The PBA Draft was scheduled on December 16, with the Columbian Dyip and the Blackwater Elite poised to pick first and second overall, respectively, out of 12 teams. Current college seniors CJ Perez of the LPU Pirates, Robert Bolick of the SBU Red Lions, and Bong Quinto of the CSJL Knights will surely compete for the top two spots, while the seniors who graduated last year such as Abu Tratter of the DLSU Green Archers, Vince Tolentino of the ADMU Blue Eagles, and J-jay Alejandro of the NU Bulldogs will look to complete the cast for the first round draftees.
Looking closely at what these six players have in common, they have all maximized their collegiate careers and have played a few games in the PBA Developmental-League (PBA D-League) before applying for the PBA Draft. These are two major rules that the league has imposed on the applicants, regardless if the player is a local or a Filipino-Foreigner.
The rules for the local players basically states that if the applicant is 21 years old at the day of the draft, has played seven games in the PBA D-League, and stands at least 5’6, then he is eligible for the draft. These three rules are easy to understand, but I believe the added guidelines concerning the age of the local applicants is puzzling; it seems redundant and contradicting. It simply says that the applicant must finish college first regardless of your age, but it also declares that an applicant is eligible if he is four years removed from his high school graduation.

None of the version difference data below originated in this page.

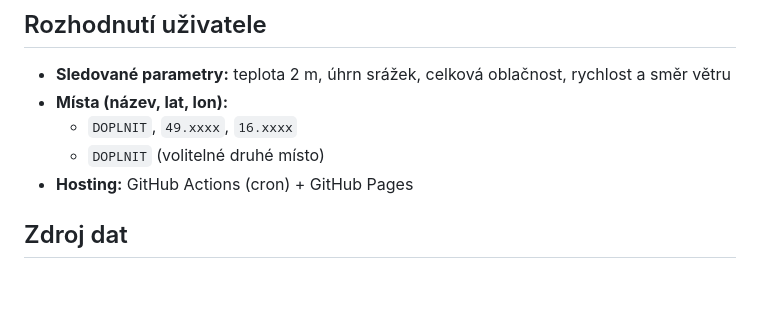
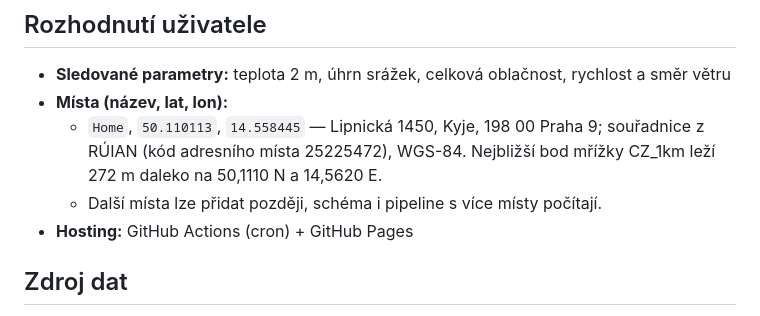
Before and after one commit to miroslav-slavik/mys-aladin, a Markdown page: CLAUDE.md, the part around the change. GitHub-like rendering; blank space fills up the shorter version.

Commit message:
Fill in the first location, Home
Coordinates come from the RUIAN address-point registry rather than an
estimate, and the record notes the nearest CZ_1km grid point so the choice
can be checked later. The second location stays open.

Co-Authored-By: Claude Opus 5 <noreply@anthropic.com>
Claude-Session: https://claude.ai/code/session_019XuJjksFcJnL8VGGnsy1He

```diff
--- a/CLAUDE.md
+++ b/CLAUDE.md
@@ -11,8 +11,10 @@ autentizace, žádný trvale běžící server.
 - **Sledované parametry:** teplota 2 m, úhrn srážek, celková oblačnost,
   rychlost a směr větru
 - **Místa (název, lat, lon):**
-  - `DOPLNIT`, `49.xxxx`, `16.xxxx`
-  - `DOPLNIT` (volitelné druhé místo)
+  - `Home`, `50.110113`, `14.558445` — Lipnická 1450, Kyje, 198 00 Praha 9;
+    souřadnice z RÚIAN (kód adresního místa 25225472), WGS-84. Nejbližší bod
+    mřížky CZ_1km leží 272 m daleko na 50,1110 N a 14,5620 E.
+  - Další místa lze přidat později, schéma i pipeline s více místy počítají.
 - **Hosting:** GitHub Actions (cron) + GitHub Pages
 
 ## Zdroj dat
```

On the other hand, the rules for the Filipino-Foreigners are much stricter as the league requires them to provide documents to prove that they are Filipino citizens and must play in the two conferences of the PBA D-League. It also requires them to play professional basketball outside the said league before applying for the draft. The guidelines for the Filipino-Foreigners is complicated as they have to go through a lot before becoming eligible for the PBA Draft.
I suppose that abolishing these current rules and waving off the two separate guidelines for the locals and Filipino-Foreigners would be better as it would avoid confusion for both the fans and applicants.

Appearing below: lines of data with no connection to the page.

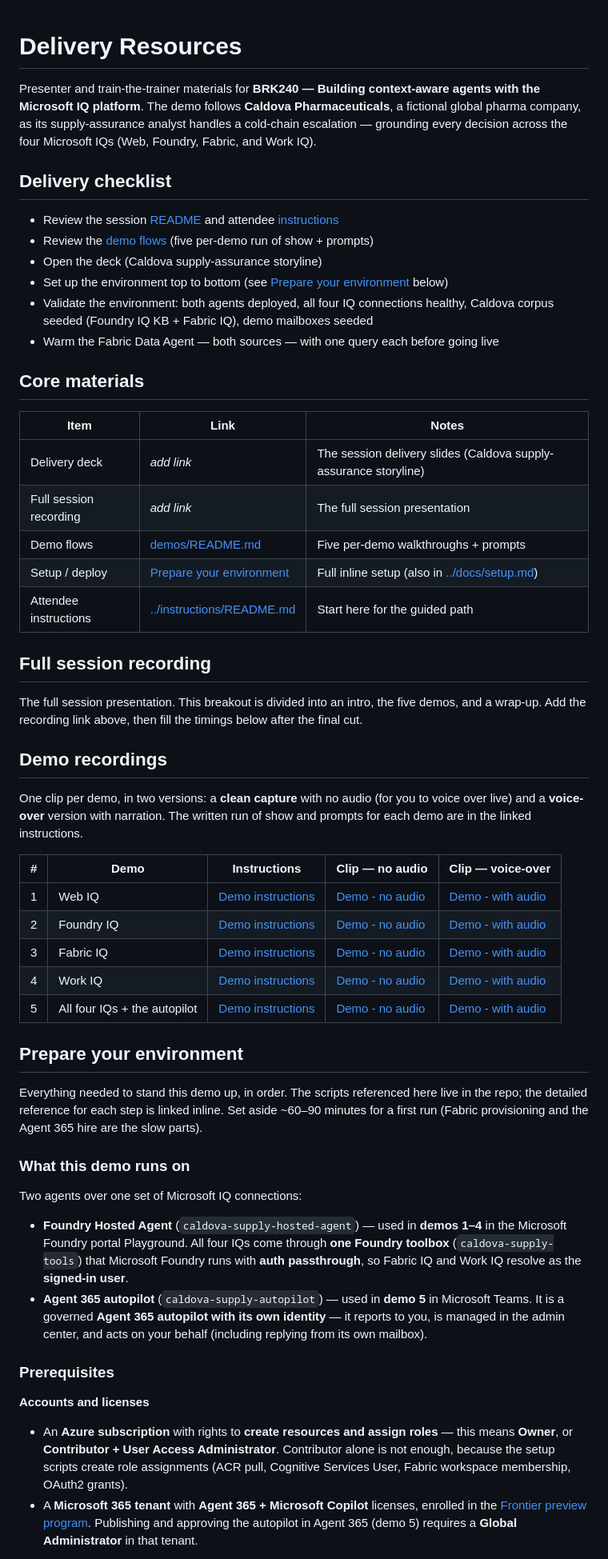
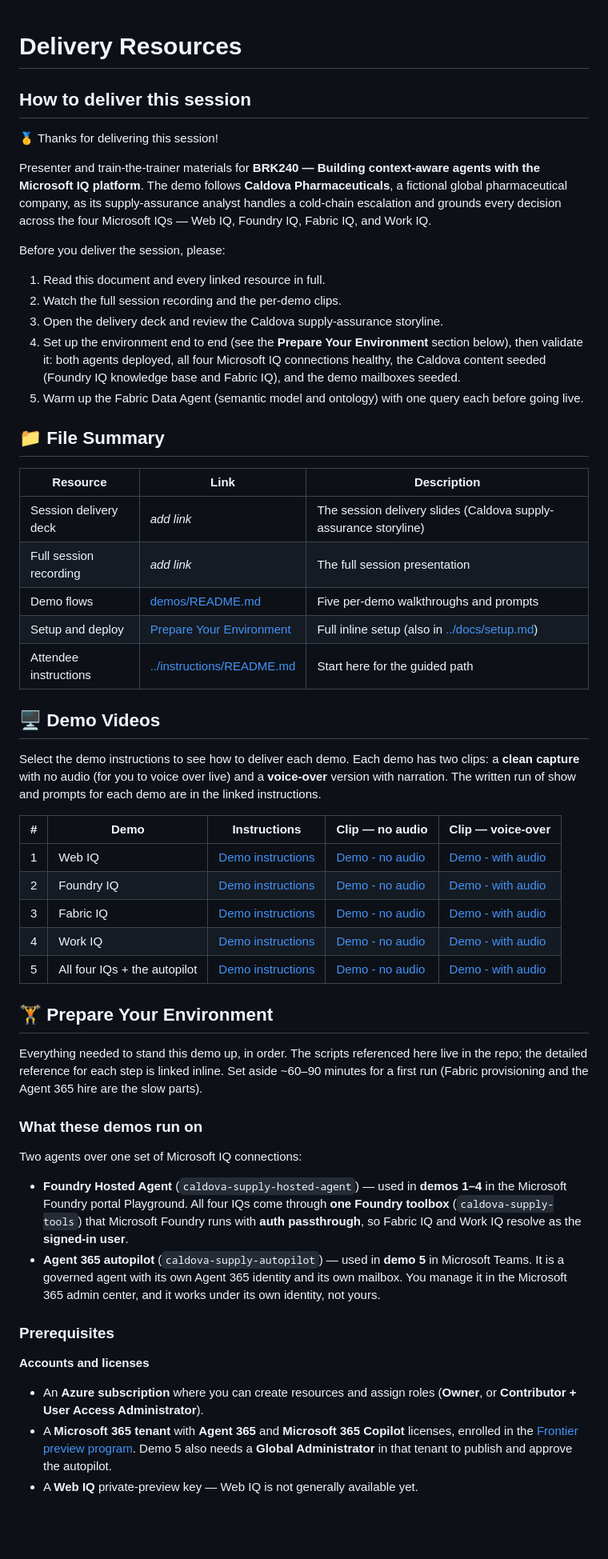
Before and after one commit to microsoft/aitour27-BRK240-building-context-aware-agents-with-microsoft-iq, a Markdown page: delivery-resources/README.md, the part around one of its changes. Shown at 80% size. Drawn GitHub-style; blank space fills up the shorter version.

Commit message:
docs: align delivery README with example, tighten setup, fix product names
Co-authored-by: Copilot <223556219+Copilot@users.noreply.github.com>
Copilot-Session: cbe6354d-b402-4e51-8d59-89d0c9fc94f5

```diff
--- a/delivery-resources/README.md
+++ b/delivery-resources/README.md
@@ -1,41 +1,43 @@
 # Delivery Resources
+
+## How to deliver this session
+
+🥇 Thanks for delivering this session!
 
 Presenter and train-the-trainer materials for **BRK240 — Building context-aware agents with
 the Microsoft IQ platform**. The demo follows **Caldova Pharmaceuticals**, a fictional global
-pharma company, as its supply-assurance analyst handles a cold-chain escalation — grounding
-every decision across the four Microsoft IQs (Web, Foundry, Fabric, and Work IQ).
+pharmaceutical company, as its supply-assurance analyst handles a cold-chain escalation and
+grounds every decision across the four Microsoft IQs — Web IQ, Foundry IQ, Fabric IQ, and
+Work IQ.
 
-## Delivery checklist
+Before you deliver the session, please:
 
-- Review the session [README](../README.md) and attendee [instructions](../instructions/README.md)
-- Review the [demo flows](demos/README.md) (five per-demo run of show + prompts)
-- Open the deck (Caldova supply-assurance storyline)
-- Set up the environment top to bottom (see [Prepare your environment](#prepare-your-environment) below)
-- Validate the environment: both agents deployed, all four IQ connections healthy, Caldova
-  corpus seeded (Foundry IQ KB + Fabric IQ), demo mailboxes seeded
-- Warm the Fabric Data Agent — both sources — with one query each before going live
+1. Read this document and every linked resource in full.
+2. Watch the full session recording and the per-demo clips.
+3. Open the delivery deck and review the Caldova supply-assurance storyline.
+4. Set up the environment end to end (see the **Prepare Your Environment** section below),
+   then validate it: both agents deployed, all four Microsoft IQ connections healthy, the
+   Caldova content seeded (Foundry IQ knowledge base and Fabric IQ), and the demo mailboxes
+   seeded.
+5. Warm up the Fabric Data Agent (semantic model and ontology) with one query each before
+   going live.
 
-## Core materials
+## 📁 File Summary
 
-| Item | Link | Notes |
+| Resource | Link | Description |
 |---|---|---|
-| Delivery deck | _add link_ | The session delivery slides (Caldova supply-assurance storyline) |
+| Session delivery deck | _add link_ | The session delivery slides (Caldova supply-assurance storyline) |
 | Full session recording | _add link_ | The full session presentation |
-| Demo flows | [demos/README.md](demos/README.md) | Five per-demo walkthroughs + prompts |
-| Setup / deploy | [Prepare your environment](#prepare-your-environment) | Full inline setup (also in [../docs/setup.md](../docs/setup.md)) |
+| Demo flows | [demos/README.md](demos/README.md) | Five per-demo walkthroughs and prompts |
+| Setup and deploy | [Prepare Your Environment](#-prepare-your-environment) | Full inline setup (also in [../docs/setup.md](../docs/setup.md)) |
 | Attendee instructions | [../instructions/README.md](../instructions/README.md) | Start here for the guided path |
 
-## Full session recording
+## 🖥️ Demo Videos
 
-The full session presentation. This breakout is divided into an intro, the five demos,
-and a wrap-up. Add the recording link above, then fill the timings below after the final
-cut.
-
-## Demo recordings
-
-One clip per demo, in two versions: a **clean capture** with no audio (for you to
-voice over live) and a **voice-over** version with narration. The written run of show
-and prompts for each demo are in the linked instructions.
+Select the demo instructions to see how to deliver each demo. Each demo has two clips: a
+**clean capture** with no audio (for you to voice over live) and a **voice-over** version
+with narration. The written run of show and prompts for each demo are in the linked
+instructions.
 
 | # | Demo | Instructions | Clip — no audio | Clip — voice-over |
 |---|---|---|---|---|
@@ -46,13 +48,13 @@ and prompts for each demo are in the linked instructions.
 | 5 | All four IQs + the autopilot | [Demo instructions](demos/all-4-iqs-autopilot.md) | [Demo - no audio](https://github.com/user-attachments/assets/f4b40b09-ec0c-494c-bf67-dfc6402a1b58) | [Demo - with audio](https://github.com/user-attachments/assets/78871168-b4a1-4408-9b20-1869f538ce90) |
 
 
-## Prepare your environment
+## 🏋️ Prepare Your Environment
 
 Everything needed to stand this demo up, in order. The scripts referenced here live in
 the repo; the detailed reference for each step is linked inline. Set aside ~60–90 minutes
 for a first run (Fabric provisioning and the Agent 365 hire are the slow parts).
 
-### What this demo runs on
+### What these demos run on
 
 Two agents over one set of Microsoft IQ connections:
 
@@ -60,21 +62,18 @@ Two agents over one set of Microsoft IQ connections:
   Microsoft Foundry portal Playground. All four IQs come through **one Foundry toolbox**
   (`caldova-supply-tools`) that Microsoft Foundry runs with **auth passthrough**, so
   Fabric IQ and Work IQ resolve as the **signed-in user**.
-- **Agent 365 autopilot** (`caldova-supply-autopilot`) — used in **demo 5** in Microsoft
-  Teams. It is a governed **Agent 365 autopilot with its own identity** — it reports to
-  you, is managed in the admin center, and acts on your behalf (including replying from
-  its own mailbox).
+- **Agent 365 autopilot** (`caldova-supply-autopilot`) — used in **demo 5** in Microsoft Teams.
+  It is a governed agent with its own Agent 365 identity and its own mailbox. You manage it in
+  the Microsoft 365 admin center, and it works under its own identity, not yours.
 
 ### Prerequisites
 
 **Accounts and licenses**
 
-- An **Azure subscription** with rights to **create resources and assign roles** — this
-  means **Owner**, or **Contributor + User Access Administrator**. Contributor alone is
-  not enough, because the setup scripts create role assignments (ACR pull, Cognitive
-  Services User, Fabric workspace membership, OAuth2 grants).
-- A **Microsoft 365 tenant** with **Agent 365 + Microsoft Copilot** licenses, enrolled in
-  the [Frontier preview program](https://adoption.microsoft.com/en-us/copilot/frontier-program/).
-  Publishing and approving the autopilot in Agent 365 (demo 5) requires a
-  **Global Administrator** in that tenant.
+- An **Azure subscription** where you can create resources and assign roles (**Owner**, or
+  **Contributor + User Access Administrator**).
+- A **Microsoft 365 tenant** with **Agent 365** and **Microsoft 365 Copilot** licenses, enrolled
+  in the [Frontier preview program](https://adoption.microsoft.com/en-us/copilot/frontier-program/).
+  Demo 5 also needs a **Global Administrator** in that tenant to publish and approve the autopilot.
+- A **Web IQ** private-preview key — Web IQ is not generally available yet.
 
```
Also changed, not shown: other parts of delivery-resources/README.md (+21 -58 lines).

If I can, I would propose two new rules instead. First, the applicant must at least be a high school graduate, and second, should be at least 19 years old. This would somehow mirror the simple draft rules of the National Basketball Association (NBA) and would give the players the freedom in choosing the path that they want to take. They should be able to decide for themselves if they want to take the jump to the professional league right after high school, or if they want to at least spend a year in the collegiate scene, or to complete their studies first. Of course, for every issue, there will always be pros and cons.
First, let’s talk about the advantages of applying for the PBA Draft at an early age. Athletes won’t have to go through college and spend four years trying to balance their time on studies and basketball. Giving this option to athletes will allow them to solely focus on the sport without meeting a certain grade minimum.

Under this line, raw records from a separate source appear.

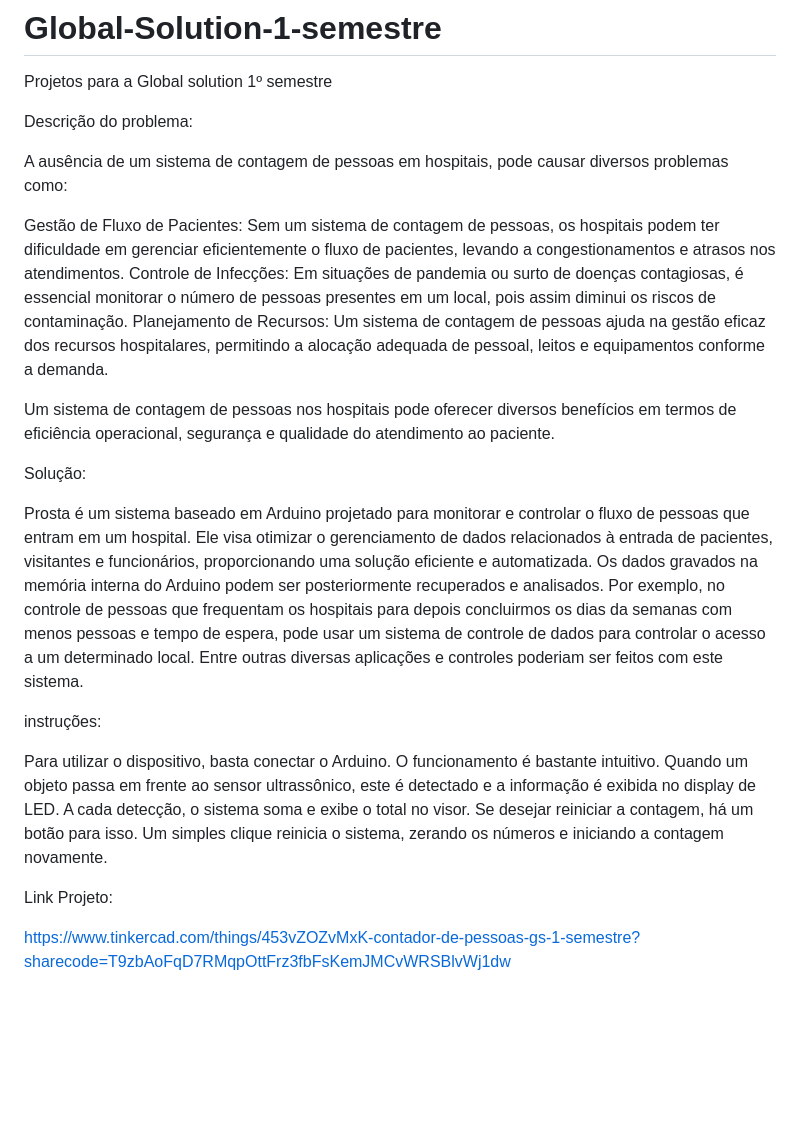
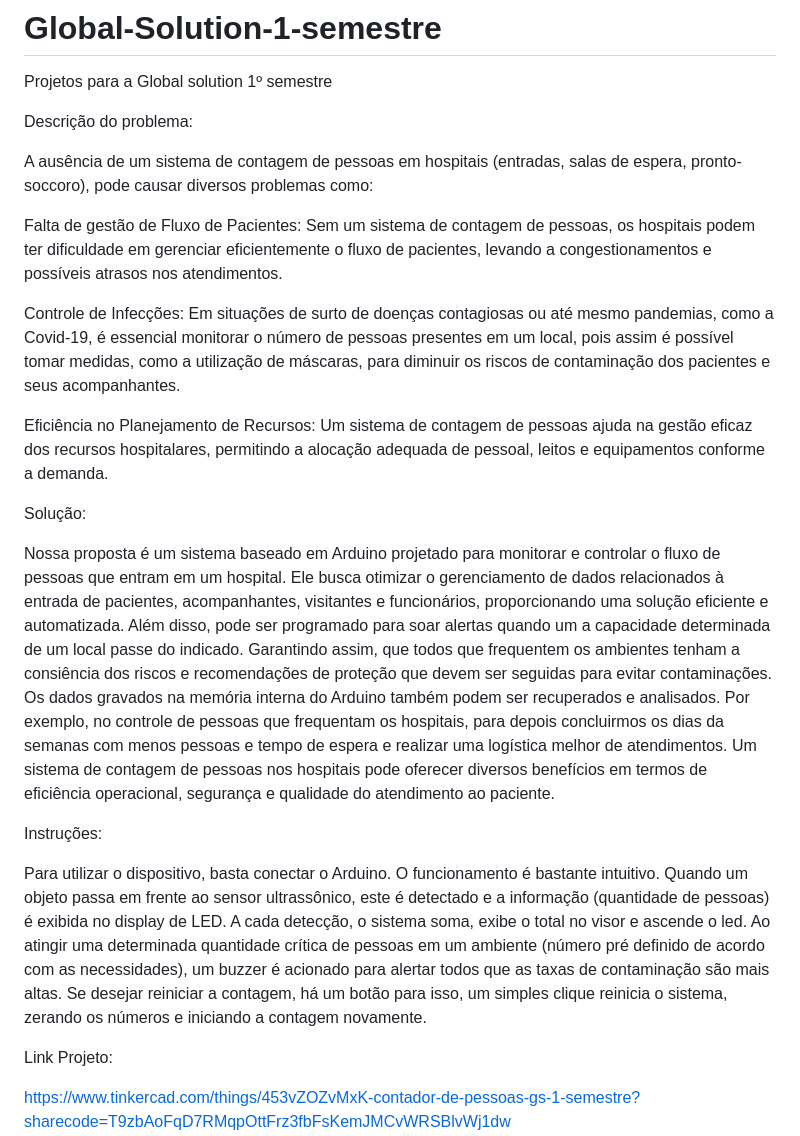
Before and after one commit to micheldutralepine/Global-Solution-1-semestre, a Markdown page: README.md, the part around the change. Rendered like a GitHub page; blank space fills up the shorter version.

Commit message:
ajustes README.md

```diff
--- a/README.md
+++ b/README.md
@@ -3,25 +3,26 @@ Projetos para a Global solution 1º semestre
 
 Descrição do problema:
 
-  A ausência de um sistema de contagem de pessoas em hospitais, pode causar diversos problemas como:
+  A ausência de um sistema de contagem de pessoas em hospitais (entradas, salas de espera, pronto-soccoro), pode causar diversos problemas como:
 
-Gestão de Fluxo de Pacientes:
-  Sem um sistema de contagem de pessoas, os hospitais podem ter dificuldade em gerenciar eficientemente o fluxo de pacientes, levando a congestionamentos e atrasos nos atendimentos.
+Falta de gestão de Fluxo de Pacientes:
+  Sem um sistema de contagem de pessoas, os hospitais podem ter dificuldade em gerenciar eficientemente o fluxo de pacientes, levando a congestionamentos e possíveis atrasos nos atendimentos.
+
 Controle de Infecções:
-  Em situações de pandemia ou surto de doenças contagiosas, é essencial monitorar o número de pessoas presentes em um local, pois assim diminui os riscos de contaminação.
-Planejamento de Recursos:
+  Em situações de surto de doenças contagiosas ou até mesmo pandemias, como a Covid-19, é essencial monitorar o número de pessoas presentes em um local, pois assim é possível tomar medidas, como a utilização de máscaras, para diminuir os riscos de contaminação dos pacientes e seus acompanhantes.
+
+Eficiência no Planejamento de Recursos:
   Um sistema de contagem de pessoas ajuda na gestão eficaz dos recursos hospitalares, permitindo a alocação adequada de pessoal, leitos e equipamentos conforme a demanda.
-
-Um sistema de contagem de pessoas nos hospitais pode oferecer diversos benefícios em termos de eficiência operacional, segurança e qualidade do atendimento ao paciente.
 
 
 Solução:
 
-  Prosta é um sistema baseado em Arduino projetado para monitorar e controlar o fluxo de pessoas que entram em um hospital. Ele visa otimizar o gerenciamento de dados relacionados à entrada de pacientes, visitantes e funcionários, proporcionando uma solução eficiente e automatizada. Os dados gravados na memória interna do Arduino podem ser posteriormente recuperados e analisados. Por exemplo, no controle de pessoas que frequentam os hospitais para depois concluirmos os dias da semanas com menos pessoas e tempo de espera, pode usar um sistema de controle de dados para controlar o acesso a um determinado local. Entre outras diversas aplicações e controles poderiam ser feitos com este sistema.
+  Nossa proposta é um sistema baseado em Arduino projetado para monitorar e controlar o fluxo de pessoas que entram em um hospital. Ele busca otimizar o gerenciamento de dados relacionados à entrada de pacientes, acompanhantes, visitantes e funcionários, proporcionando uma solução eficiente e automatizada. Além disso, pode ser programado para soar alertas quando um a capacidade determinada de um local passe do indicado. Garantindo assim, que todos que frequentem os ambientes tenham a consiência dos riscos e recomendações de proteção que devem ser seguidas para evitar contaminações. Os dados gravados na memória interna do Arduino também podem ser recuperados e analisados. Por exemplo, no controle de pessoas que frequentam os hospitais, para depois concluirmos os dias da semanas com menos pessoas e tempo de espera e realizar uma logística melhor de atendimentos.
+  Um sistema de contagem de pessoas nos hospitais pode oferecer diversos benefícios em termos de eficiência operacional, segurança e qualidade do atendimento ao paciente.
 
-instruções:
+Instruções:
 
-Para utilizar o dispositivo, basta conectar o Arduino. O funcionamento é bastante intuitivo. Quando um objeto passa em frente ao sensor ultrassônico, este é detectado e a informação é exibida no display de LED. A cada detecção, o sistema soma e exibe o total no visor. Se desejar reiniciar a contagem, há um botão para isso. Um simples clique reinicia o sistema, zerando os números e iniciando a contagem novamente.
+Para utilizar o dispositivo, basta conectar o Arduino. O funcionamento é bastante intuitivo. Quando um objeto passa em frente ao sensor ultrassônico, este é detectado e a informação (quantidade de pessoas) é exibida no display de LED. A cada detecção, o sistema soma, exibe o total no visor e ascende o led. Ao atingir uma determinada quantidade crítica de pessoas em um ambiente (número pré definido de acordo com as necessidades), um buzzer é acionado para alertar todos que as taxas de contaminação são mais altas. Se desejar reiniciar a contagem, há um botão para isso, um simples clique reinicia o sistema, zerando os números e iniciando a contagem novamente.
 
 Link Projeto:
 
```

Staying in the collegiate scene for at least four years might also wear them out quickly and possibly lessen the time they have playing professionally. The minutes played and injuries sustained in the amateur level will definitely take a toll in their body and may force them to retire early. If a prospect is already playing at a high level even before finishing college, it will be better for him to apply early as his draft stock is at peak level.
Additionally, being in the professional league will give a player plenty of exposure and playing opportunities. Training alongside battle-tested PBA veterans and absorbing every advice from the coaching staff in team practices will absolutely help them in their growth as a player. In terms of playing opportunities, the PBA has three conferences in one season, with one conference almost equivalent to one collegiate season.
The other benefit that I will tackle is the most obvious and most important for some. Players who will forego playing collegiate basketball would have the opportunity to start making a living right away as they would receive monthly payment from the team who drafted them while doing something they love.
In stark contrast, those who will opt to play professionally without finishing their studies might find it hard to look for career alternatives after their playing career. Most employers today hire people with a college degree and it would be difficult to land a job with only a high school diploma. Yes, a retired player can still be part of a basketball team and earn money by being a coach, scout, or be in the management spectrum. But what if these opportunities never come by? It is always good to have a contingency plan just in case anything happens unexpectedly.
Further, players who want to make the leap to the professional level as soon as possible may want to gauge the interest of the PBA teams first. A few teams might hesitate in using their valuable draft pick to select raw and relatively inexperienced players. The readiness of the young players, both mentally and physically, will definitely have a factor in the draft process.
In the end, I think that the PBA should slowly make their draft eligibility more flexible in the future and be open to athletes who want to make the early leap to the professional league. This would greatly benefit those individuals who see basketball as a profession because it allows them to reach their dream as soon as possible.
The risk in forgoing college education is high, but the reward would be significantly high as well. These athletes would immediately earn money while doing what they love and would get the best training and competition available.
I believe that there is nothing wrong in choosing basketball as a career, but if everything goes down badly, it is never wrong to consider going back to school again and attain a degree.